Tributes flowed from singer Elton John, who extolled her as “a Hollywood giant,” to former President Clinton, who honored her at the White House in 2001 and called her “thoroughly American royalty.”
During a career that spanned six decades, the legendary beauty with lavender eyes won two Oscars and made more than 50 films, performing alongside such fabled leading men as Spencer Tracy, Montgomery Clift, Marlon Brando and Richard Burton, whom she married twice. She took her cues from a Who’s Who of directors, including George Cukor, Joseph L. Mankiewicz, George Stevens, Vincente Minnelli and Mike Nichols.
Long after she faded from the screen, she remained a mesmerizing figure, blessed and cursed by the extraordinary celebrity that molded her life through its many phases: She was a child star who bloomed gracefully into an ingenue; a femme fatale on the screen and in life; a canny peddler of high-priced perfume; a pioneering activist in the fight against AIDS.
Some actresses, such as Katharine Hepburn and Ingrid Bergman, won more awards and critical plaudits, but none matched Taylor’s hold on the collective imagination. In the public’s mind, she was the dark goddess for whom playing Cleopatra as she did with such notoriety, required no great leap from reality.
Taylor, New York Times critic Vincent Canby once wrote, “has grown up in the full view of a voracious public for whom the triumphs and disasters of her personal life have automatically become extensions of her screen performances.

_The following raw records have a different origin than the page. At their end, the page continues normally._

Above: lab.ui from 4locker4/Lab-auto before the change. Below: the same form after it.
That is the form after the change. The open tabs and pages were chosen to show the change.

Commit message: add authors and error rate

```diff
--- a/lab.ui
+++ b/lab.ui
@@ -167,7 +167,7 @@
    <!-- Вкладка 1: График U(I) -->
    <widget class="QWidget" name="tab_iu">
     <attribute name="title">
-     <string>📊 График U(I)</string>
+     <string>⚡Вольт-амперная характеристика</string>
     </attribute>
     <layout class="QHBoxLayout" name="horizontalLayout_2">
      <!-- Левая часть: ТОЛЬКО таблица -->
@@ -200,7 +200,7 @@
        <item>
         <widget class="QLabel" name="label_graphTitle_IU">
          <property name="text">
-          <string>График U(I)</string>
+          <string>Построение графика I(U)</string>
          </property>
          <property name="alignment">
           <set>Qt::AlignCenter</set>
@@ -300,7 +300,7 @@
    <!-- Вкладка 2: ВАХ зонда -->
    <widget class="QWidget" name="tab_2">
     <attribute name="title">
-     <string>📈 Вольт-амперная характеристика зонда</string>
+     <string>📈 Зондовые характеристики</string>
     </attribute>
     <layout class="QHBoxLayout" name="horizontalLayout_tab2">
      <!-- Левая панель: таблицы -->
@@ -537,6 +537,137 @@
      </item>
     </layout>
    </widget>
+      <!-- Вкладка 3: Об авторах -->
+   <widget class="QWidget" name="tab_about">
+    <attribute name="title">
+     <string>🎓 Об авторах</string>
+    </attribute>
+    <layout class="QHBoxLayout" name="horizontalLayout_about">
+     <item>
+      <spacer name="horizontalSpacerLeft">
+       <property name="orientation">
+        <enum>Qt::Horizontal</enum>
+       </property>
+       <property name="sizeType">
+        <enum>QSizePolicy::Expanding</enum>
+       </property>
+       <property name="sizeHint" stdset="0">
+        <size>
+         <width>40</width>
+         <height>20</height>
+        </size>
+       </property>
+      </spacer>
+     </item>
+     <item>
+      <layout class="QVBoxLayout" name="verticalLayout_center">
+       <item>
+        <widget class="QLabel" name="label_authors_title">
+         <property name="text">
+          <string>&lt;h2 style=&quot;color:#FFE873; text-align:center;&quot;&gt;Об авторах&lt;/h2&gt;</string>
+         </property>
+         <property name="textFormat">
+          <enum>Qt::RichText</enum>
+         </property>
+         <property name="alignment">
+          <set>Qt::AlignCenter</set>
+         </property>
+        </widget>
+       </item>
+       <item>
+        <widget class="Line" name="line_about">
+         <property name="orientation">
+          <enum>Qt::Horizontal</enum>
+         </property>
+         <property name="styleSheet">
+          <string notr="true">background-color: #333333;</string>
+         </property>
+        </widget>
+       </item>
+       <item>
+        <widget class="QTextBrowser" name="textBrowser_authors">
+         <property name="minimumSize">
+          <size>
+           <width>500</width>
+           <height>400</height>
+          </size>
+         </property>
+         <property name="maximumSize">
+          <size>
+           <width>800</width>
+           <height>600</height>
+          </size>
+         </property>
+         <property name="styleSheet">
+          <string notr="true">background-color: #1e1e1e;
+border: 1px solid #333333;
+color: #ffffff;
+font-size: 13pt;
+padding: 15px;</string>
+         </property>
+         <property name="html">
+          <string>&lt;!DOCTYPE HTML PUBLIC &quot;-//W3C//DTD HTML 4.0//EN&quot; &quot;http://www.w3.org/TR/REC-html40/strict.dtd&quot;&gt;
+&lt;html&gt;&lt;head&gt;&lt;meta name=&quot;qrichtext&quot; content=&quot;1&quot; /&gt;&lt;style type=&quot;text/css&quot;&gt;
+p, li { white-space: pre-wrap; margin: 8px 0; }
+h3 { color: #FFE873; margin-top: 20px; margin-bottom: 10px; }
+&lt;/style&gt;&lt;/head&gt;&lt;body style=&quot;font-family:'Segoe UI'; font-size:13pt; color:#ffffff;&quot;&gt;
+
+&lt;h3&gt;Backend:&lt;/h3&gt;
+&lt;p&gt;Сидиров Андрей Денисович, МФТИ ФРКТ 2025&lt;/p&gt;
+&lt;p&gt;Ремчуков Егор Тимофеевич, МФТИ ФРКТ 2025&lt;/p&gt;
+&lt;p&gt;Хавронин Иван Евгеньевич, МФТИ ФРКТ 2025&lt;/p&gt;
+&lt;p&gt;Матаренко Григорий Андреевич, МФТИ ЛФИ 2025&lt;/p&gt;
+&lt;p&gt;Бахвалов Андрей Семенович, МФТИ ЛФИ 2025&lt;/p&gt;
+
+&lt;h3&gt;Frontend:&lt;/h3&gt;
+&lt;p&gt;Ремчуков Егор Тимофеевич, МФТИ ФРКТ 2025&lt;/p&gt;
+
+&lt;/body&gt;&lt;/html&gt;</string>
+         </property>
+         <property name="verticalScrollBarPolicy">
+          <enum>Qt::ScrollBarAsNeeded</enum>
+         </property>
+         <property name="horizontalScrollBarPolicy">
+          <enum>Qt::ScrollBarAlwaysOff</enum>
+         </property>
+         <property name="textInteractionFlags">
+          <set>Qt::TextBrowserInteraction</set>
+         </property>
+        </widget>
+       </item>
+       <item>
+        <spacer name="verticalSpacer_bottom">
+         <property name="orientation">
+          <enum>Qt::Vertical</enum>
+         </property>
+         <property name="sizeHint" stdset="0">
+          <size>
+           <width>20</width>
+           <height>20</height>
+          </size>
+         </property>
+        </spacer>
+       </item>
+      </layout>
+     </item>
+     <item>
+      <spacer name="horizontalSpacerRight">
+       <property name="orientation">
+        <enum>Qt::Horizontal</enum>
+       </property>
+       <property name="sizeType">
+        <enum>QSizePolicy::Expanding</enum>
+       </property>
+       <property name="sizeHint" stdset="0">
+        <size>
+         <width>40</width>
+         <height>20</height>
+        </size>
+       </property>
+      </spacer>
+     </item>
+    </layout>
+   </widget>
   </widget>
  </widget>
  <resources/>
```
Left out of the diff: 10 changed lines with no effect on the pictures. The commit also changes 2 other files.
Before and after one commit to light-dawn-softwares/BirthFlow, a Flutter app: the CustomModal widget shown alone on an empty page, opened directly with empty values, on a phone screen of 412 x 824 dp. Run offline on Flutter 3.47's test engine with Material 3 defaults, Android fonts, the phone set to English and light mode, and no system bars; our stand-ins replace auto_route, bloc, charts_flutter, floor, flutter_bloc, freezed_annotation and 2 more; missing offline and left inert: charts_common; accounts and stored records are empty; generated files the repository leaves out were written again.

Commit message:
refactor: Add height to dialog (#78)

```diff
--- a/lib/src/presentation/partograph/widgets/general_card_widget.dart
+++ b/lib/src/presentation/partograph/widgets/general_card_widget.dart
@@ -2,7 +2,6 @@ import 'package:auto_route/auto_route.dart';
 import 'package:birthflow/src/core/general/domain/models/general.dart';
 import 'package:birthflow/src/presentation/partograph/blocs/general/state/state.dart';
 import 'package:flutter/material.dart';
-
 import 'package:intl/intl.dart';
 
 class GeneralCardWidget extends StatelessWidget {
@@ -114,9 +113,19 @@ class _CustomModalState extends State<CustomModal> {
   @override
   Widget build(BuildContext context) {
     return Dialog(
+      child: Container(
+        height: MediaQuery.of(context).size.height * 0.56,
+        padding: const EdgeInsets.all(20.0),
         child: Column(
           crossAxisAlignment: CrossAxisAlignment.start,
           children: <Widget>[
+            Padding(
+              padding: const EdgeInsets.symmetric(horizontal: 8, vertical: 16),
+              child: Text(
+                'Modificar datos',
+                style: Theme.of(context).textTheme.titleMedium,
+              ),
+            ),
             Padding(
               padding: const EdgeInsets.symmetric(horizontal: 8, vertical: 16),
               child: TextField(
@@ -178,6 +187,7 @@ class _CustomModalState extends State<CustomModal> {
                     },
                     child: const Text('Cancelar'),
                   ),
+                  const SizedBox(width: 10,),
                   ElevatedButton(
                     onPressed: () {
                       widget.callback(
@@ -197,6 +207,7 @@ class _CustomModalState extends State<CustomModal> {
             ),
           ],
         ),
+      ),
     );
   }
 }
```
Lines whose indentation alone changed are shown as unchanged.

She’s different from the rest of us.”
We honor her life and her work in a photographic journey spanning more than half a century.